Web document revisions
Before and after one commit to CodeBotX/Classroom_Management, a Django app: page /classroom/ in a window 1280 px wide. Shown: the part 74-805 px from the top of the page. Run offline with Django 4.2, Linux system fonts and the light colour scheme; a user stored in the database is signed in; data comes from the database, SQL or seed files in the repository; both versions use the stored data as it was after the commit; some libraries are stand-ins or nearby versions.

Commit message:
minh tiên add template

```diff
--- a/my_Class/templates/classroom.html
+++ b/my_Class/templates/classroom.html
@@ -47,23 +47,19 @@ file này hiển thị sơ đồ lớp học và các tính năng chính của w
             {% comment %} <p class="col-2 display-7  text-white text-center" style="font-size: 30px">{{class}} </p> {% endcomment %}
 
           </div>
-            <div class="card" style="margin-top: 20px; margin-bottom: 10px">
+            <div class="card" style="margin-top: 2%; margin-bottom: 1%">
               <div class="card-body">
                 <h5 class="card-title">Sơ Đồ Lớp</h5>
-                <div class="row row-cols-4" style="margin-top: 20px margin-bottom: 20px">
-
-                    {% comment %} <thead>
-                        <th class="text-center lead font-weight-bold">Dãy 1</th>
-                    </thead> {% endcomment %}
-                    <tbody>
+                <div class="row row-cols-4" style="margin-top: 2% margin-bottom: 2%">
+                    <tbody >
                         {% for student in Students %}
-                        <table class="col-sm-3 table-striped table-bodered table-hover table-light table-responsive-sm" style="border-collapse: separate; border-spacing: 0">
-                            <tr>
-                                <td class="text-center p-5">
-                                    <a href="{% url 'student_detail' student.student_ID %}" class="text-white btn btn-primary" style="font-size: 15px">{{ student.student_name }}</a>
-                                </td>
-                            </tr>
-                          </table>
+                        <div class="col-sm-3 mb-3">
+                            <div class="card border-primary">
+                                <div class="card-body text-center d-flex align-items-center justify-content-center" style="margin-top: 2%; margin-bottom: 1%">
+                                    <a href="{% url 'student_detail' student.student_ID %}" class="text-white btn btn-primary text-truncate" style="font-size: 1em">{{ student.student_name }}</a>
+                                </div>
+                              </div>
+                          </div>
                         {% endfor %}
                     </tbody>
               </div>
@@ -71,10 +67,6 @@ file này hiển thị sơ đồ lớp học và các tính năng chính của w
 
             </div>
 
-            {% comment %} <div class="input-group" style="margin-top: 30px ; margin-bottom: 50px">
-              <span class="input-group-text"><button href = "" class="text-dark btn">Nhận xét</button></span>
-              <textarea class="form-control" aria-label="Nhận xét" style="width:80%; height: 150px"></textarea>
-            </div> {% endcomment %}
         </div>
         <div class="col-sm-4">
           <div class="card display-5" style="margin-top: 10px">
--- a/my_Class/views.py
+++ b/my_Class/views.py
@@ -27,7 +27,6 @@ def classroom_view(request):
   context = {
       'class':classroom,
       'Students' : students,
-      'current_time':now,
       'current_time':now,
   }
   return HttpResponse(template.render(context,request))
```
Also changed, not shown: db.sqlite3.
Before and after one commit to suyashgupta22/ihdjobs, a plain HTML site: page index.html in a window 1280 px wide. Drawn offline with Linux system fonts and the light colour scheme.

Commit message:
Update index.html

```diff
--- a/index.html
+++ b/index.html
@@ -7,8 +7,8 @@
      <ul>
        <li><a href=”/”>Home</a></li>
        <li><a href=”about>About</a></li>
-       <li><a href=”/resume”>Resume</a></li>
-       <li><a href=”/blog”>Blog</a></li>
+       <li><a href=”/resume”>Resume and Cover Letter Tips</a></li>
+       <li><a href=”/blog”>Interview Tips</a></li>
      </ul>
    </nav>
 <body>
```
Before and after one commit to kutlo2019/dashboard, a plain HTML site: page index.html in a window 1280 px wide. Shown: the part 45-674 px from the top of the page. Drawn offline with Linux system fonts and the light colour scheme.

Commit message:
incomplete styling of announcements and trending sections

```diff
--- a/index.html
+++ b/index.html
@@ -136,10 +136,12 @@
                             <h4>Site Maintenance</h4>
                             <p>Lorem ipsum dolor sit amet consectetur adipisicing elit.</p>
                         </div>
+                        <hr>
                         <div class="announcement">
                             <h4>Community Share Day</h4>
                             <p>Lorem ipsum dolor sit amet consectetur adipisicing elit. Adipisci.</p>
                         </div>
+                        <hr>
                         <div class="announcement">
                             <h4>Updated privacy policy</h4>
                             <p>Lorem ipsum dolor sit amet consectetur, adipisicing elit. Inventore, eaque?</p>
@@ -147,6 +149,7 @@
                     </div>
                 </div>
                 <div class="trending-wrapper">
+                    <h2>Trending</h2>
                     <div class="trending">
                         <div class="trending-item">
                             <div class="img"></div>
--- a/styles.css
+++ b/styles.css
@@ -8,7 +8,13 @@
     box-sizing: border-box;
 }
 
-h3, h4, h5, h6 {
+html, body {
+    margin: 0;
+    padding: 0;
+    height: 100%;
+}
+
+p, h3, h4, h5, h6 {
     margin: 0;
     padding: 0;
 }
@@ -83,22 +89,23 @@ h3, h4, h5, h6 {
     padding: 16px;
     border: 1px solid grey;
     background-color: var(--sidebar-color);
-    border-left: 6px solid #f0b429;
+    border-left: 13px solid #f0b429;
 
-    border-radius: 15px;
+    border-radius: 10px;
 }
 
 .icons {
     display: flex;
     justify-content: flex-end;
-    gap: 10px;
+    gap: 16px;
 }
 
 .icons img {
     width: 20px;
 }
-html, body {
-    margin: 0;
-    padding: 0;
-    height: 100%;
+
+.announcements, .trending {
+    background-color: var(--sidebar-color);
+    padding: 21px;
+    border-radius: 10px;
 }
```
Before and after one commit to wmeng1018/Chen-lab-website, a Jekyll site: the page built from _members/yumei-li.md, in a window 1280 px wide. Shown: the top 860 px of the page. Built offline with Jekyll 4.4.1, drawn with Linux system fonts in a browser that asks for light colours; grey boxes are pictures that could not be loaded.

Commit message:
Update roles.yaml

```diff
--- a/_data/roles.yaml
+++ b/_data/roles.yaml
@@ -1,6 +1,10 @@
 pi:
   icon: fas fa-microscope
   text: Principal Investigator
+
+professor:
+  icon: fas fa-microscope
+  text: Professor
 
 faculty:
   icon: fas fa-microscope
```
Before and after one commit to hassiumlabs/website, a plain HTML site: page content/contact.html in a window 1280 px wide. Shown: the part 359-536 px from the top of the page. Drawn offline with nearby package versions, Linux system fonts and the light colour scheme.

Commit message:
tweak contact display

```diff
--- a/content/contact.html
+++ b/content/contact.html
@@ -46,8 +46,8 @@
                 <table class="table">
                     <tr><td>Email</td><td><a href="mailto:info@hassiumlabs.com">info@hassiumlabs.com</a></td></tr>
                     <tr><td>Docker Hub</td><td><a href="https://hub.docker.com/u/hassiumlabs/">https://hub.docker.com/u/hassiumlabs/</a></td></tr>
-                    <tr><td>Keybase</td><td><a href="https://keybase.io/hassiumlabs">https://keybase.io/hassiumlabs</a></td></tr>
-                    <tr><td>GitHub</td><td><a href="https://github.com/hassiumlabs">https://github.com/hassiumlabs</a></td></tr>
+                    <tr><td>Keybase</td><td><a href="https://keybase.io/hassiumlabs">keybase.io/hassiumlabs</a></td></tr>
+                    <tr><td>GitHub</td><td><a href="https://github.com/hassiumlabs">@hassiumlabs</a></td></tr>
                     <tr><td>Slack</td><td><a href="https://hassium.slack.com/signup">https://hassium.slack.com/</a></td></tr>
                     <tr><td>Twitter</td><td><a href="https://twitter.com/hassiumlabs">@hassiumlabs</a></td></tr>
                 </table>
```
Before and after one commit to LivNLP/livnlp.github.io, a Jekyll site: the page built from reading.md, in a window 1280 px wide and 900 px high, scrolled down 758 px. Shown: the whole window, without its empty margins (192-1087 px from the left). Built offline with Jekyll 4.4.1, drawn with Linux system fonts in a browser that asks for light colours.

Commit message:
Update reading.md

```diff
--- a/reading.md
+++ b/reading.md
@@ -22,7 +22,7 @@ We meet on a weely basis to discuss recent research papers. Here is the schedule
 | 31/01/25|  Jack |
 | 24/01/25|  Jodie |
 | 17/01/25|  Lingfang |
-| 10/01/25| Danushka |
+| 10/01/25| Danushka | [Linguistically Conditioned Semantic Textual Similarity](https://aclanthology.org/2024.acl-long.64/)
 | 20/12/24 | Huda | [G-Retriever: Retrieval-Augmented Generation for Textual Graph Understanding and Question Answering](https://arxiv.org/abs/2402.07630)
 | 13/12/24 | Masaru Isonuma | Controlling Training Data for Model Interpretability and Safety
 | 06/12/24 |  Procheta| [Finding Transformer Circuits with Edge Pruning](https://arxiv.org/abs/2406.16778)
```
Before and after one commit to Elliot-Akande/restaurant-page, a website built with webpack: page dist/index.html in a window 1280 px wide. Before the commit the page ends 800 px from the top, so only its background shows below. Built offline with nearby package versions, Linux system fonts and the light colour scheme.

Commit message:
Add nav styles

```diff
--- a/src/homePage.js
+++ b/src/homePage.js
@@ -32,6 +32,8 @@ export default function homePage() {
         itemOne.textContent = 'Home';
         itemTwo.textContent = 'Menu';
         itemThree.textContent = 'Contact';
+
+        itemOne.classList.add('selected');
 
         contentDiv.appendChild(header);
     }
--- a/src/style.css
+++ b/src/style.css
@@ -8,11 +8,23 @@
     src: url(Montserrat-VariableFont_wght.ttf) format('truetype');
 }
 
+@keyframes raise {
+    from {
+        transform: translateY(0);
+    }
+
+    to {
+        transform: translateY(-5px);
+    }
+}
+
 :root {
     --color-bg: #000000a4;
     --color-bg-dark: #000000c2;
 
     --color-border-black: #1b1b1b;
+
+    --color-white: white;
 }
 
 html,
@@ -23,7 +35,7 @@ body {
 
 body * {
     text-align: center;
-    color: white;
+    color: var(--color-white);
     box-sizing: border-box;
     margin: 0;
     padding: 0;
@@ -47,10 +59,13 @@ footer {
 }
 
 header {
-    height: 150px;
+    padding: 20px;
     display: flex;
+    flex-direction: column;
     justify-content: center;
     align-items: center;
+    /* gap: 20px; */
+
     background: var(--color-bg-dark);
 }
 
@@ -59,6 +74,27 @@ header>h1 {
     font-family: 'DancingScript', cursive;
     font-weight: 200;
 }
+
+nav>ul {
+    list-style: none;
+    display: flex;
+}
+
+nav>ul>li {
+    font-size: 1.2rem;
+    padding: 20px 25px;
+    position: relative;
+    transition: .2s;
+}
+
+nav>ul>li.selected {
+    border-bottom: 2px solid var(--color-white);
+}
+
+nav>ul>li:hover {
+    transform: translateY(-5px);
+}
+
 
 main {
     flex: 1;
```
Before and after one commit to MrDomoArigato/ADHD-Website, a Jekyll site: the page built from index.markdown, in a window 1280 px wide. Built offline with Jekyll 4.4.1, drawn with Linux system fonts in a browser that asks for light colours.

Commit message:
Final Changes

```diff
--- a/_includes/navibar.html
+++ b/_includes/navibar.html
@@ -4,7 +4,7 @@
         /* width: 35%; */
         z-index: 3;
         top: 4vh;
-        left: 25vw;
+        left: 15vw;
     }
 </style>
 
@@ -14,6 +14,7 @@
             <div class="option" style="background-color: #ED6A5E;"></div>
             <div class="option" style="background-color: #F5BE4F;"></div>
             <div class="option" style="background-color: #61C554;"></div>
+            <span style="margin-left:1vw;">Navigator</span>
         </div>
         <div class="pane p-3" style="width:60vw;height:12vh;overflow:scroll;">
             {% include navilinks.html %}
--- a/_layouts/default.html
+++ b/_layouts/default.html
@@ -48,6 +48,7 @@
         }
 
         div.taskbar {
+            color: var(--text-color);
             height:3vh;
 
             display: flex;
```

▶ [EXERCISE BRIEF]: Search the records for the word "flex" and copy every line where it occurs.

▶ [PROBLEM SOLUTION]:
+                                <div class="card-body text-center d-flex align-items-center justify-content-center" style="margin-top: 2%; margin-bottom: 1%">
     display: flex;
     justify-content: flex-end;
     display: flex;
+    flex-direction: column;
+    display: flex;
     flex: 1;
             display: flex;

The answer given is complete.